### [About this task]
Work out how many lines in the data below include "join", then reply with that number only.

- Opening Delimiter -

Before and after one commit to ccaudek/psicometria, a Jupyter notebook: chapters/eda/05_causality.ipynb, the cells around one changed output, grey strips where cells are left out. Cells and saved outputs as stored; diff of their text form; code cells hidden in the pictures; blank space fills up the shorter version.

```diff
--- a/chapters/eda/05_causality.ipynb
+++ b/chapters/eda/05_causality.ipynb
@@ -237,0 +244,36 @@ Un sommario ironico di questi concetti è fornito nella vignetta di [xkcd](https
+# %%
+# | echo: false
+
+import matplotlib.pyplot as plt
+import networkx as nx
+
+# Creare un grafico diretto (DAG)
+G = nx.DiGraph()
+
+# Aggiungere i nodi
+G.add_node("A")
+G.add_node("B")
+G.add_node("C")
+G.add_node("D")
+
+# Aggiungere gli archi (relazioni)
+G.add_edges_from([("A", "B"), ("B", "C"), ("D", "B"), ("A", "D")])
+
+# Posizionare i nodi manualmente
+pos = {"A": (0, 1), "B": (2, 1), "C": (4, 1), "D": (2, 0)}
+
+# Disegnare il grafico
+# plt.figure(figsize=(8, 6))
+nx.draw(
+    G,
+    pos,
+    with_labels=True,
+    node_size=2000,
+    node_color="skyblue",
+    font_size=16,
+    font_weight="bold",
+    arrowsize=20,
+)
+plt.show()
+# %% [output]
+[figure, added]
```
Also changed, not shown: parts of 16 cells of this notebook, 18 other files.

- Closing Delimiter -
- Opening Delimiter -

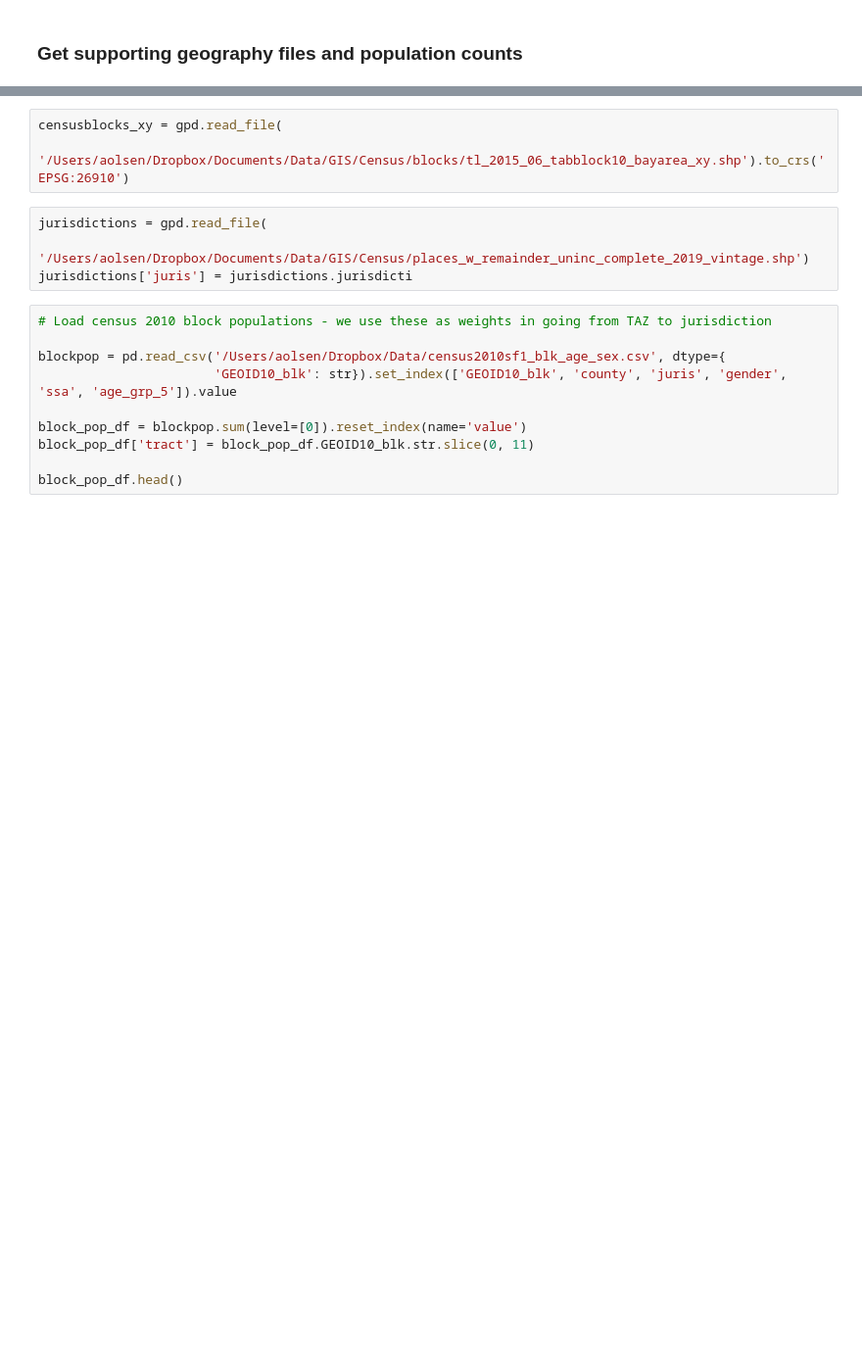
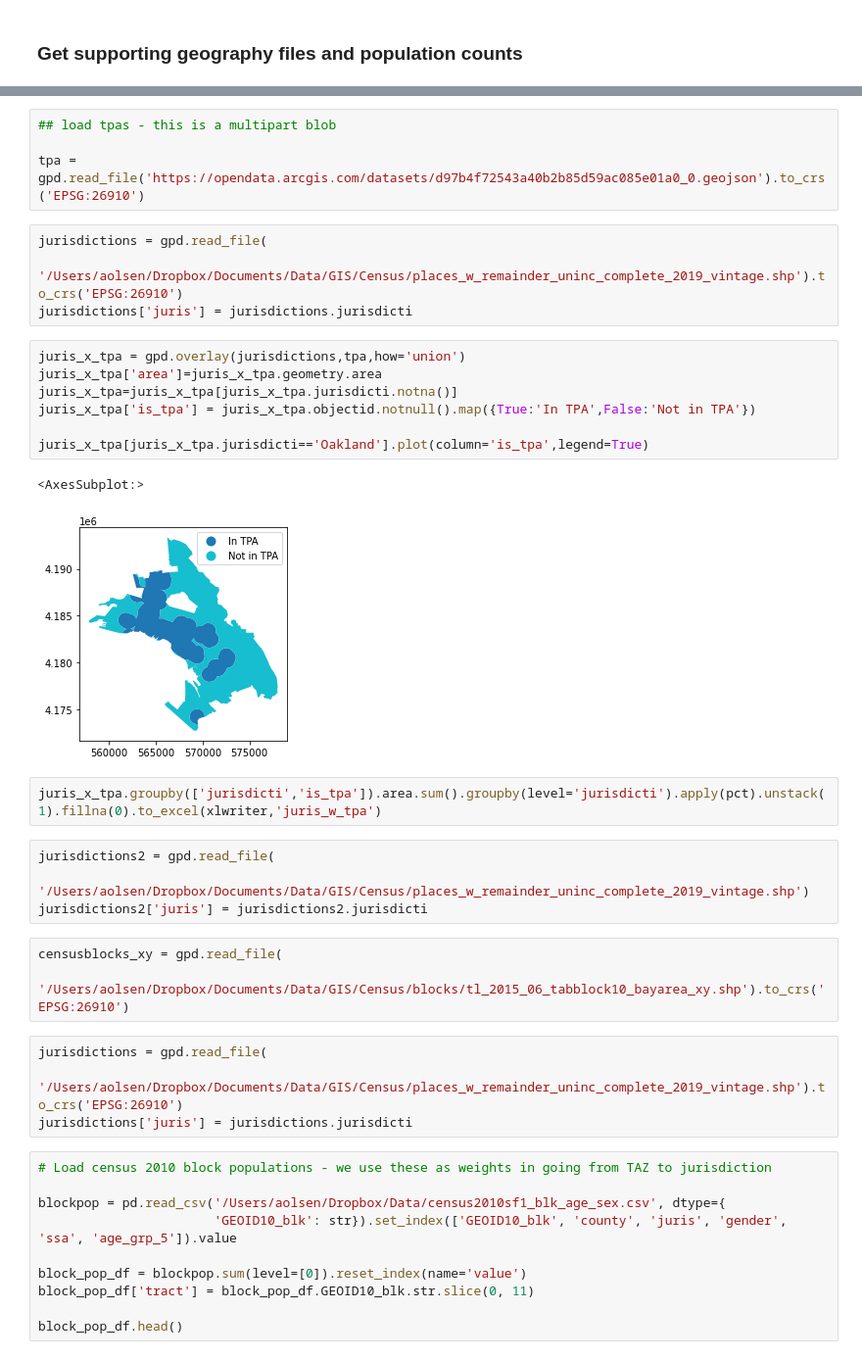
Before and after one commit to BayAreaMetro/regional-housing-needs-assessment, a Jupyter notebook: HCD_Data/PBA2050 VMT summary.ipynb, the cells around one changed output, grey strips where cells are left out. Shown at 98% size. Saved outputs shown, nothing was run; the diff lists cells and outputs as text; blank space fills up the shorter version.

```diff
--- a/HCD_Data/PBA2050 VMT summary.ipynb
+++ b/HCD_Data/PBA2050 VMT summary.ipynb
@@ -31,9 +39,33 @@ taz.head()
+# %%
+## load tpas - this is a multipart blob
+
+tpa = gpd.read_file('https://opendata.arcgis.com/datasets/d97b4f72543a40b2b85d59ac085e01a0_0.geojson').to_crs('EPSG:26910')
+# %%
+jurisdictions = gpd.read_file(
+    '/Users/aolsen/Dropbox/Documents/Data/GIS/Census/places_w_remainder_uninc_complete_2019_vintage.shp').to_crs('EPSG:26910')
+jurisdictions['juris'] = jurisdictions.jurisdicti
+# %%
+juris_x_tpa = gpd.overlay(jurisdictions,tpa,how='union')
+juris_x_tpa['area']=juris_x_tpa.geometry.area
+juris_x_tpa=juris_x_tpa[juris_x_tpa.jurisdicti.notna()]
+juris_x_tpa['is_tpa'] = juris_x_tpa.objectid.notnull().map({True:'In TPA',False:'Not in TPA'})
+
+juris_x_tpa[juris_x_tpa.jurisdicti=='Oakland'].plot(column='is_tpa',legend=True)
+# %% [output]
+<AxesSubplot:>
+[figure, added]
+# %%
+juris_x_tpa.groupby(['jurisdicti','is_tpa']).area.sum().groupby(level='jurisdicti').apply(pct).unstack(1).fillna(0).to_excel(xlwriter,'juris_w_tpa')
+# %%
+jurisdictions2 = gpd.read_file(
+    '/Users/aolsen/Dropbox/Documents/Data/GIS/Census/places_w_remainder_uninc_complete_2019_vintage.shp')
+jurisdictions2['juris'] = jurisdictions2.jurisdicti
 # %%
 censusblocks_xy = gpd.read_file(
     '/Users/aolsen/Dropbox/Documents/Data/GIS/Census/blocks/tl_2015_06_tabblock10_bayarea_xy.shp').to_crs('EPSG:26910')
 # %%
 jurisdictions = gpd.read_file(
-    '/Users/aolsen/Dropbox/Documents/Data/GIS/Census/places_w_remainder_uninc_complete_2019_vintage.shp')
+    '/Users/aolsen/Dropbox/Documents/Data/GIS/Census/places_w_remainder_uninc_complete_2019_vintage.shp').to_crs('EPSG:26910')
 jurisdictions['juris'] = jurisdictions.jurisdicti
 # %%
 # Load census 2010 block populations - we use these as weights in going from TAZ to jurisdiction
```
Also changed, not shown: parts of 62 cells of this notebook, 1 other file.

- Closing Delimiter -
- Opening Delimiter -

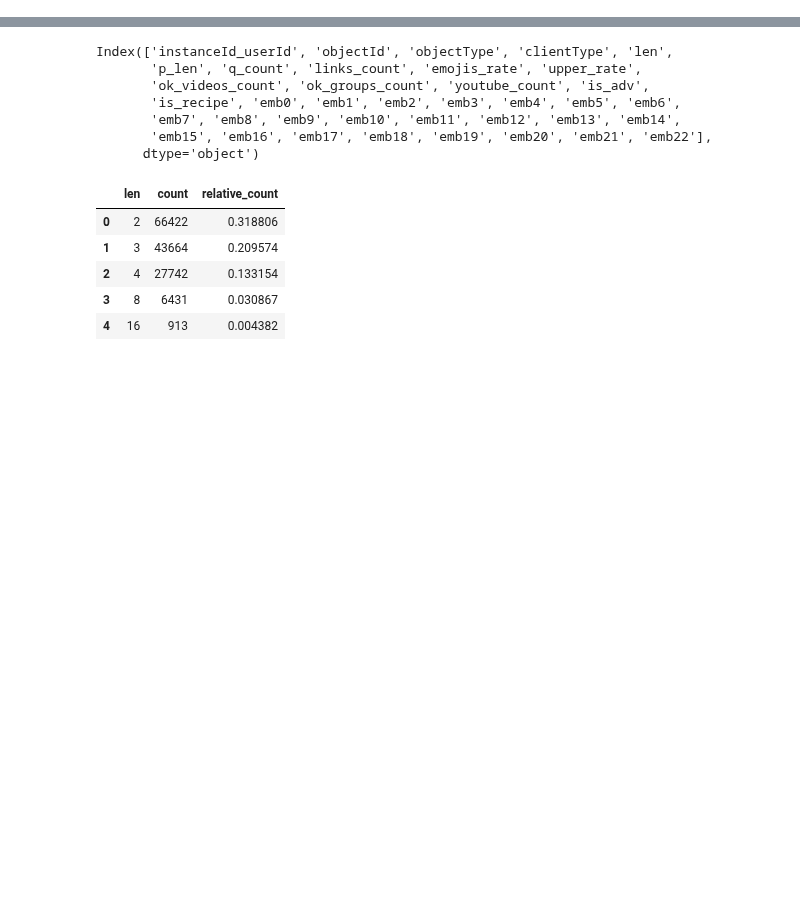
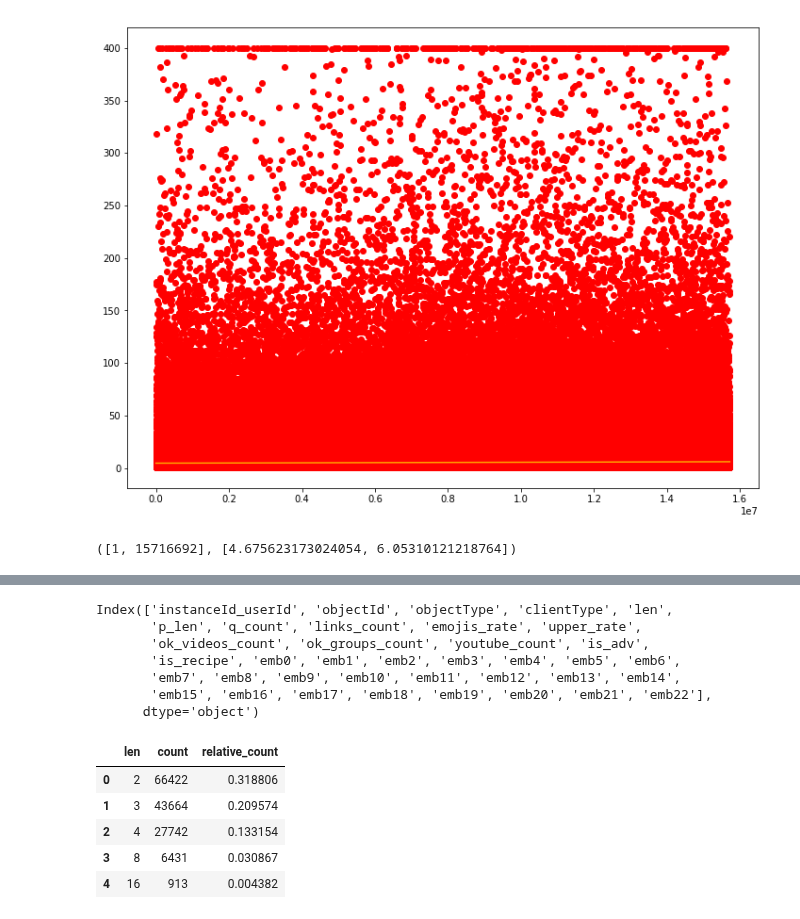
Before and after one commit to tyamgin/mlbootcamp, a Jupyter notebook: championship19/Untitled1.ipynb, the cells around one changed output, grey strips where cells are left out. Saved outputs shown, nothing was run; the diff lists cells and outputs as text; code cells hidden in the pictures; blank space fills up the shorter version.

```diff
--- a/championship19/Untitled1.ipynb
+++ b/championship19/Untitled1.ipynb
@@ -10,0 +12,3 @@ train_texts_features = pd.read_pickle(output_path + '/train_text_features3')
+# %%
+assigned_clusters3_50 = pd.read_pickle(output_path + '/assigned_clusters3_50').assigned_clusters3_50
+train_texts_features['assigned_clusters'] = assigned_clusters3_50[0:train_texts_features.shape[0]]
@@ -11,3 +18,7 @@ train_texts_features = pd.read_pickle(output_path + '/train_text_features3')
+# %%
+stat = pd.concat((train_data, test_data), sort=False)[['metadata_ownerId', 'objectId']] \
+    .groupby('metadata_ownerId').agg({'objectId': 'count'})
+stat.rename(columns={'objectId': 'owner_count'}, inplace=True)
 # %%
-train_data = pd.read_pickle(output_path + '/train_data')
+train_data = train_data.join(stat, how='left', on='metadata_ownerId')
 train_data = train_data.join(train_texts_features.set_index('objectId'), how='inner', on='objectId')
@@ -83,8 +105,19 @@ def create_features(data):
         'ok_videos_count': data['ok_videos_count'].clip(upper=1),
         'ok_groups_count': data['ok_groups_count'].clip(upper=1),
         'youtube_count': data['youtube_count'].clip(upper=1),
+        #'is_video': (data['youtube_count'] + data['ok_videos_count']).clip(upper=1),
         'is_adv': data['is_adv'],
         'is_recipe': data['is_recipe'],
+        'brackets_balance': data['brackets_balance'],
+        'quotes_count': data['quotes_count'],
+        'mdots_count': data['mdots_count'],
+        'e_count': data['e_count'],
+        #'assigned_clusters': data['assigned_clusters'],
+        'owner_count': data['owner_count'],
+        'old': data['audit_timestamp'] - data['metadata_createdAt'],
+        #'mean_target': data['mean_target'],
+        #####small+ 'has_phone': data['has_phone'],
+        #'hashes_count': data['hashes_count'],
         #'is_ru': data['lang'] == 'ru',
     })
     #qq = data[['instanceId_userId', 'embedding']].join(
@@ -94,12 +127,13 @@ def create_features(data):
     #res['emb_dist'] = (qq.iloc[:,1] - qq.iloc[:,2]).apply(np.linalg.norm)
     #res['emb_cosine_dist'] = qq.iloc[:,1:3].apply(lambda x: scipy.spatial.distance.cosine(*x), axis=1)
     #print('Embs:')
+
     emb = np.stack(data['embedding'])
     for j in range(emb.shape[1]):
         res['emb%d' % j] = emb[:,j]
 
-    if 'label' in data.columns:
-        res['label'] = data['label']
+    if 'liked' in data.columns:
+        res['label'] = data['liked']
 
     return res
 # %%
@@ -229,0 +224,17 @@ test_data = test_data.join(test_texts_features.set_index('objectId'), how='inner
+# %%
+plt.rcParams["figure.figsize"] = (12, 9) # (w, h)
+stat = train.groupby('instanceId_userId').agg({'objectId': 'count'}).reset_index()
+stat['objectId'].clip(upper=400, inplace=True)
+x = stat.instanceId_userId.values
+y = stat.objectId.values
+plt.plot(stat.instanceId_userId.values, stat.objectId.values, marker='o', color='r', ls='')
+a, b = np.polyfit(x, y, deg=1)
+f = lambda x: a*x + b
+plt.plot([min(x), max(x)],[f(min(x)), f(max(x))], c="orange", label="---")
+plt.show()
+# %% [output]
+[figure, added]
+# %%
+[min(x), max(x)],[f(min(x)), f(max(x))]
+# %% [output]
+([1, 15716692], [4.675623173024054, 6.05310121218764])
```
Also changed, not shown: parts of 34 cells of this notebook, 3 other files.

- Closing Delimiter -

### [Result]
4